What is required =>
Among the entries that follow, find the lines holding "primary" and say how many there are, with no other words.

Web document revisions
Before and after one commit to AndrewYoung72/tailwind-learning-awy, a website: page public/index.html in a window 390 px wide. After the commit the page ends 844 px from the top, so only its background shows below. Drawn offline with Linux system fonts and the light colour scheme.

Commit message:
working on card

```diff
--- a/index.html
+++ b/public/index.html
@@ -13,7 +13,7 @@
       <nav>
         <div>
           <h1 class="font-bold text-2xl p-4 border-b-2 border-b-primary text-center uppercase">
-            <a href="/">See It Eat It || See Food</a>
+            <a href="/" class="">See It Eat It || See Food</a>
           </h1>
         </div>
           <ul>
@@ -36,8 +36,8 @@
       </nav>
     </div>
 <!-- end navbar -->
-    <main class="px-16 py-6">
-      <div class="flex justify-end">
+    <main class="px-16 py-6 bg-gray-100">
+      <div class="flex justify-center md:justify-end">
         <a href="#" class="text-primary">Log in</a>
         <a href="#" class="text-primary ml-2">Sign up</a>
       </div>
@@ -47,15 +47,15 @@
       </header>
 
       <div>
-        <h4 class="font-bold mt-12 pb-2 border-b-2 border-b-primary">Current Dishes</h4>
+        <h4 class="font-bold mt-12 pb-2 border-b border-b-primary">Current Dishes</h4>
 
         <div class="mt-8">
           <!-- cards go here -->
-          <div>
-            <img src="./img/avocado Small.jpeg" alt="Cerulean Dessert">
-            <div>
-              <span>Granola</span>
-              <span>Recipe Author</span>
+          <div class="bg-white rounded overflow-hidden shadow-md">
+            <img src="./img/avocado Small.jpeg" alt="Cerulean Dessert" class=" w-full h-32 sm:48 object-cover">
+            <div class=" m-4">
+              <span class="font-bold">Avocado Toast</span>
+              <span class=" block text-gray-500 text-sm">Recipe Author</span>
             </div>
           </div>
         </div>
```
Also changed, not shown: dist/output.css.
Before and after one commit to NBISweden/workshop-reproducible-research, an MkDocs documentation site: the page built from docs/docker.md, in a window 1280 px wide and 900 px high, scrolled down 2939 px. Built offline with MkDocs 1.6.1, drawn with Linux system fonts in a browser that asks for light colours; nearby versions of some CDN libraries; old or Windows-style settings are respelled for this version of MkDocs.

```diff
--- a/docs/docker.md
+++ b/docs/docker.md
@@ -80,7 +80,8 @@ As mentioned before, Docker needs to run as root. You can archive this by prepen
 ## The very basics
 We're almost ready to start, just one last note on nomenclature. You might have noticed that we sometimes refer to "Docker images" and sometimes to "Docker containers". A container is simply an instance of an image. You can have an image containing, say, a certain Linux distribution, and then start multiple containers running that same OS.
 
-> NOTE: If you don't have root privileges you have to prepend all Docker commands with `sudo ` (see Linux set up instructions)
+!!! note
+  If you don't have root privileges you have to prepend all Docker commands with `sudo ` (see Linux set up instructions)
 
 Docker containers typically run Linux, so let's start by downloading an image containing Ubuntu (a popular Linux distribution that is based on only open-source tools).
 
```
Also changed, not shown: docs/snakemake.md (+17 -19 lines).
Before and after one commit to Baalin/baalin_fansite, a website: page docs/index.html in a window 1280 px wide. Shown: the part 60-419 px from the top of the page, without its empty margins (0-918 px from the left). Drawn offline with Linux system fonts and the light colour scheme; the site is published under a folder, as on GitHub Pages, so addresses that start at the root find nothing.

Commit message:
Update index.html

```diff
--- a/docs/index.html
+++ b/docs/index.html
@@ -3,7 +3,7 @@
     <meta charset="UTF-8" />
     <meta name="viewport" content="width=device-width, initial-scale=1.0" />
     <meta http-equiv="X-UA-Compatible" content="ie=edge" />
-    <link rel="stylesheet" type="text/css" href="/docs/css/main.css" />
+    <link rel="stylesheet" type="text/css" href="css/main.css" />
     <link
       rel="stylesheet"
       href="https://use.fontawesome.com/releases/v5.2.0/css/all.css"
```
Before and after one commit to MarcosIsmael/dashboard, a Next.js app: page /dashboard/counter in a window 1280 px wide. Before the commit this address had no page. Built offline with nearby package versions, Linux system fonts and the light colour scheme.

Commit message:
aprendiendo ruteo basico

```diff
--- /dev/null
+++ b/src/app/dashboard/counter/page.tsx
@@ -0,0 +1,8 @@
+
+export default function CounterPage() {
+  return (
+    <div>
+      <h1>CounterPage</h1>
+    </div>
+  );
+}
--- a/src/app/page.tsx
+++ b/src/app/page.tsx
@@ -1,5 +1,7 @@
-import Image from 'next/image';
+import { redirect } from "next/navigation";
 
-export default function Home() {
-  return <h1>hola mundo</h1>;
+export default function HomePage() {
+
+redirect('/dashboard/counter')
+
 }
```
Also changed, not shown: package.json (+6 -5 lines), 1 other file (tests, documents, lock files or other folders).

Task output =>
5